This gorgeous Bavarian china pitcher was hand painted with vibrant red cherries and green foliage with a wonderful Arts and Crafts feeling. The pitcher is in extraordinary condition, with minimal wear to the gilt that adorns the beaded handle (typical for this era), the rim and the parallel lines framing the fruit. It's signed by the porcelain artist B.D. Pennington. The mark on the bottom reads "Hohenzollern China Germany," printed in green.
This cider (or lemonade) pitcher was made by Königlich Privilegierte Porzellanfabrik (which means Royal Privileged Porcelain Factory) in Tettau, Bavaria, Germany. The porcelain factory was established in 1794 with the granting of a royal privilege by King Friedrich Wilhelm II of Prussia. They used several different backstamps on their china, including Royal Tettau, Wittelsbach, Royal Bayreuth as well as Hohenzollern. It was absorbed in 1957 by the Seltmann Weiden Group,
This circa 1910 large pitcher stands 5 inches tall, measures 9 inches at the widest point across the belly to the handle and about 6 inches from the spout to the far edge of the mouth.

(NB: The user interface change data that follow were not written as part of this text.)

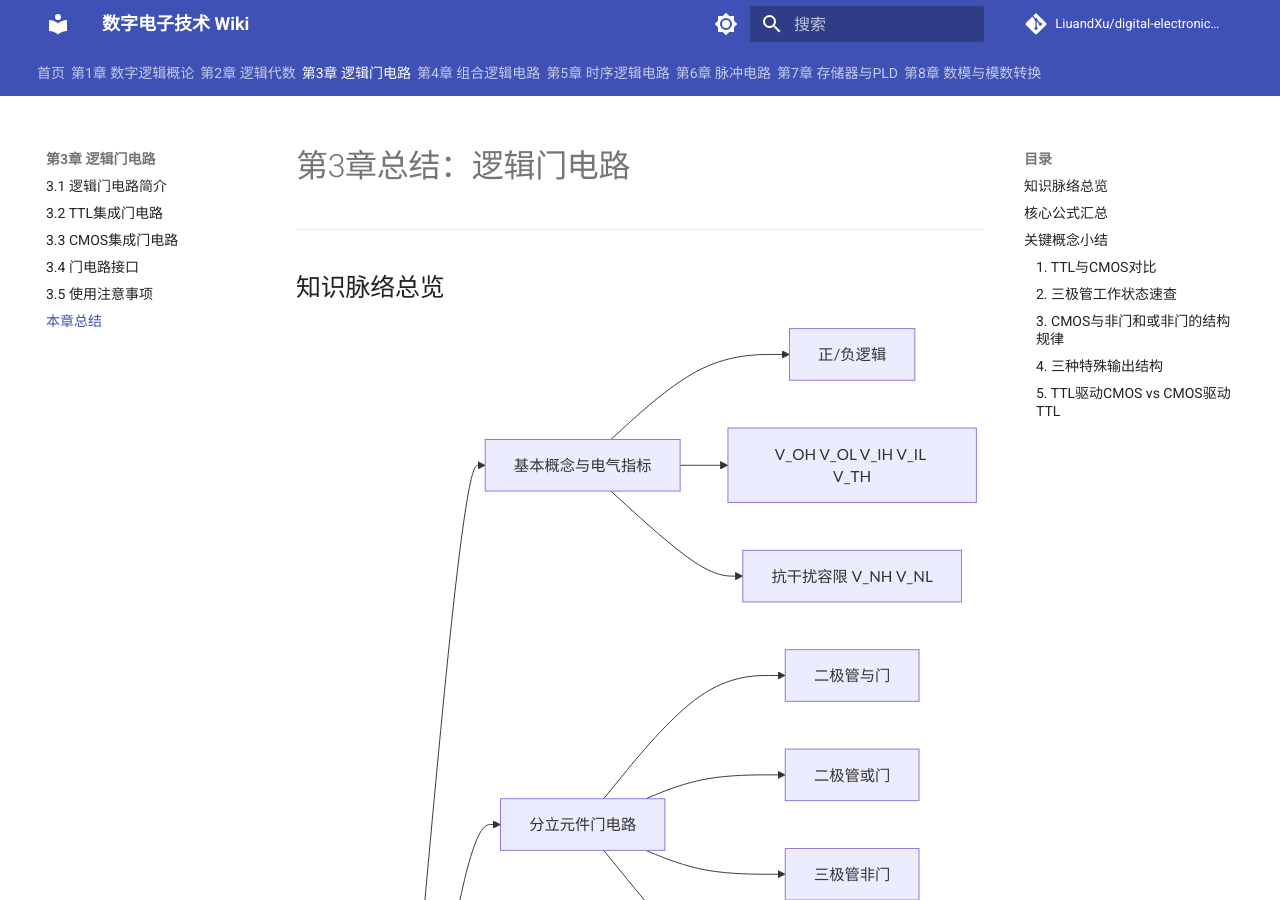
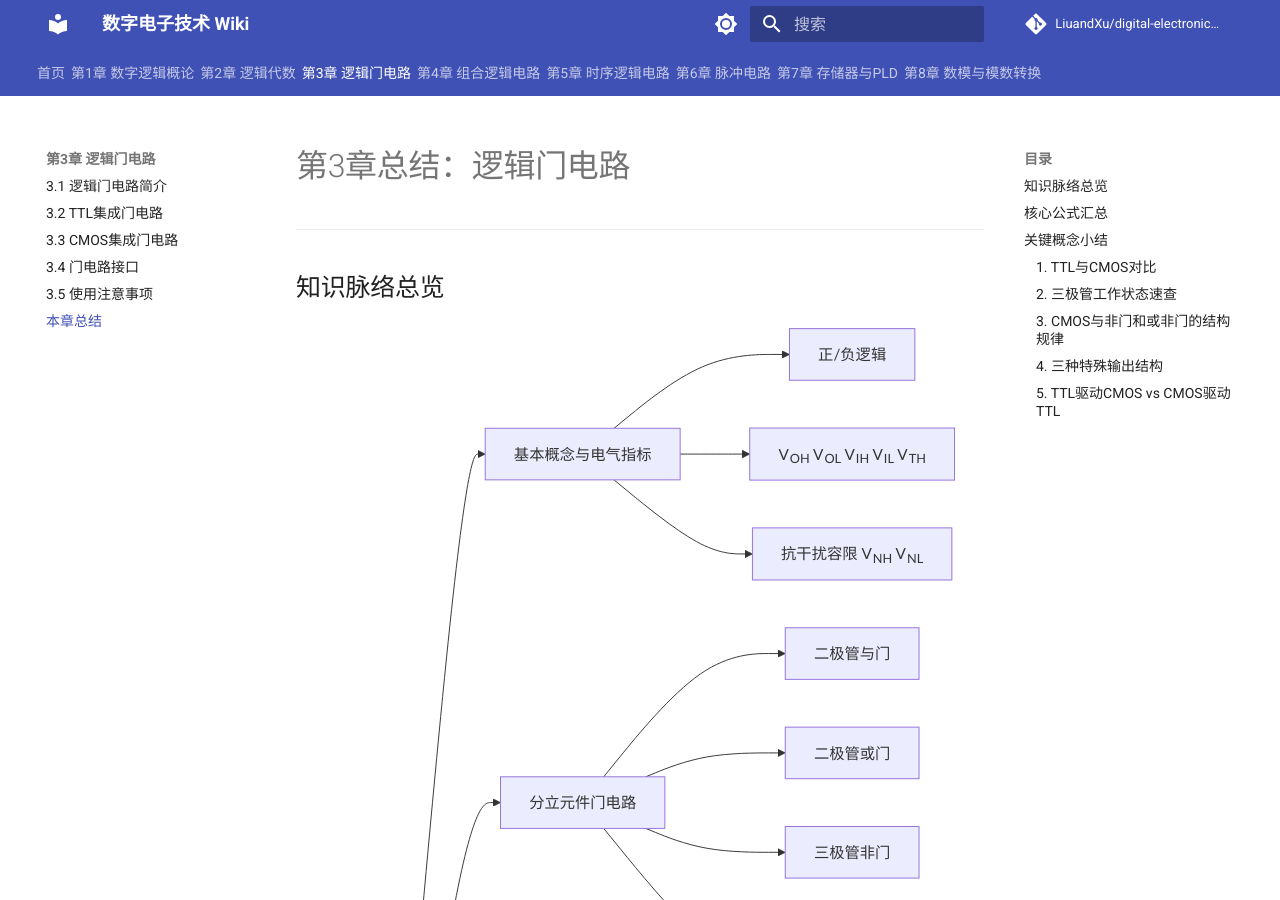
Before and after one commit to LiuandXu/digital-electronics-wiki, an MkDocs documentation site: the page built from docs/ch03/summary.md, in a window 1280 px wide and 900 px high. Built offline with MkDocs 1.6.1 and Material for MkDocs 9.7.7, drawn with Linux system fonts in a browser that asks for light colours; comment, search, counter and statistics services are not loaded.

Commit message:
fix: Mermaid节点内下标用HTML<sub>标签替代下划线

```diff
--- a/docs/ch03/summary.md
+++ b/docs/ch03/summary.md
@@ -14,8 +14,8 @@
     A --> G["使用注意事项"]
 
     B --> B1["正/负逻辑"]
-    B --> B2["V_OH V_OL V_IH V_IL V_TH"]
-    B --> B3["抗干扰容限 V_NH V_NL"]
+    B --> B2["V<sub>OH</sub> V<sub>OL</sub> V<sub>IH</sub> V<sub>IL</sub> V<sub>TH</sub>"]
+    B --> B3["抗干扰容限 V<sub>NH</sub> V<sub>NL</sub>"]
 
     C --> C1["二极管与门"]
     C --> C2["二极管或门"]
```
Also changed, not shown: docs/ch03/3-4.md (+2 -2 lines).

It weighs a substantial 3 3/4 pounds and the quality compares favorably to many Limoges pieces. It's doubtful this pitcher has ever been put to use, but instead has beautifully decorated whatever space it's occupied over the last century.